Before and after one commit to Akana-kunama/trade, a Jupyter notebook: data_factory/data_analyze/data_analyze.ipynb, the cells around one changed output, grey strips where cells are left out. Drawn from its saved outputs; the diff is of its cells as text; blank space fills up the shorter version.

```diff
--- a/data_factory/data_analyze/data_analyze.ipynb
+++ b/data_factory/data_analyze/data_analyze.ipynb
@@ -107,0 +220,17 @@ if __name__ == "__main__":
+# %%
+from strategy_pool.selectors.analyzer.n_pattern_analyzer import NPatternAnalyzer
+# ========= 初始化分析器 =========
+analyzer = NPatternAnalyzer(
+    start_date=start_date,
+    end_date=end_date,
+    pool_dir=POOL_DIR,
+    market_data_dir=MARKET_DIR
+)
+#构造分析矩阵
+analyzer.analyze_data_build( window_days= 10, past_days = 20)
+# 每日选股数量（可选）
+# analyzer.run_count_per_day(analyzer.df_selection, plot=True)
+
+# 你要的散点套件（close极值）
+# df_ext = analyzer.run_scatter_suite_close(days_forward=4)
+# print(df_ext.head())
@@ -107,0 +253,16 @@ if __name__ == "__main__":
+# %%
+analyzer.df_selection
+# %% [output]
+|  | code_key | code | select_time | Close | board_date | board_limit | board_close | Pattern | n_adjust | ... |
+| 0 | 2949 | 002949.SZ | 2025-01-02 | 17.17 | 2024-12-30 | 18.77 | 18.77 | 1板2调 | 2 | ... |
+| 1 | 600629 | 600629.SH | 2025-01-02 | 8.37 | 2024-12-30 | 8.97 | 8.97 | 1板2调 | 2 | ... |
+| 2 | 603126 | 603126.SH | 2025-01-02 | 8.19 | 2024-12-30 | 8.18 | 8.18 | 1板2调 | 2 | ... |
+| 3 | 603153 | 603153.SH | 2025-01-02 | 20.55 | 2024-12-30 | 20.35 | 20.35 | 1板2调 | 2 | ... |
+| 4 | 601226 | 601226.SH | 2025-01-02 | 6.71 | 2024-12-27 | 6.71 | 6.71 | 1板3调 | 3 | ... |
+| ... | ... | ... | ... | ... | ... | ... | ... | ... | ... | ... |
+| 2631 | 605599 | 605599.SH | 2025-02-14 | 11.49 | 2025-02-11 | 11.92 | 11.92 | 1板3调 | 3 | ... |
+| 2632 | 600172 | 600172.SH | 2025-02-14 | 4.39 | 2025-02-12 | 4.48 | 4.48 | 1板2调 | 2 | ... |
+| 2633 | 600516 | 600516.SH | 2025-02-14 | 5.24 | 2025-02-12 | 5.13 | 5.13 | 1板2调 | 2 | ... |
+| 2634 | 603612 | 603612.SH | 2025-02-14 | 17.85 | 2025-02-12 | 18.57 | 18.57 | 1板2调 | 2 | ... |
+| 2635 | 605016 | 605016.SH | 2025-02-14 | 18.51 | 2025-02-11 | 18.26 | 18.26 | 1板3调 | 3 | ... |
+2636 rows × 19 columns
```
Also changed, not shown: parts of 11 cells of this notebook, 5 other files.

______

#### PROBLEM TO SOLVE:
Determine how many lines in the listing above hold "analyzer". Give the number without any other words.

#### OUTPUT BELOW:
6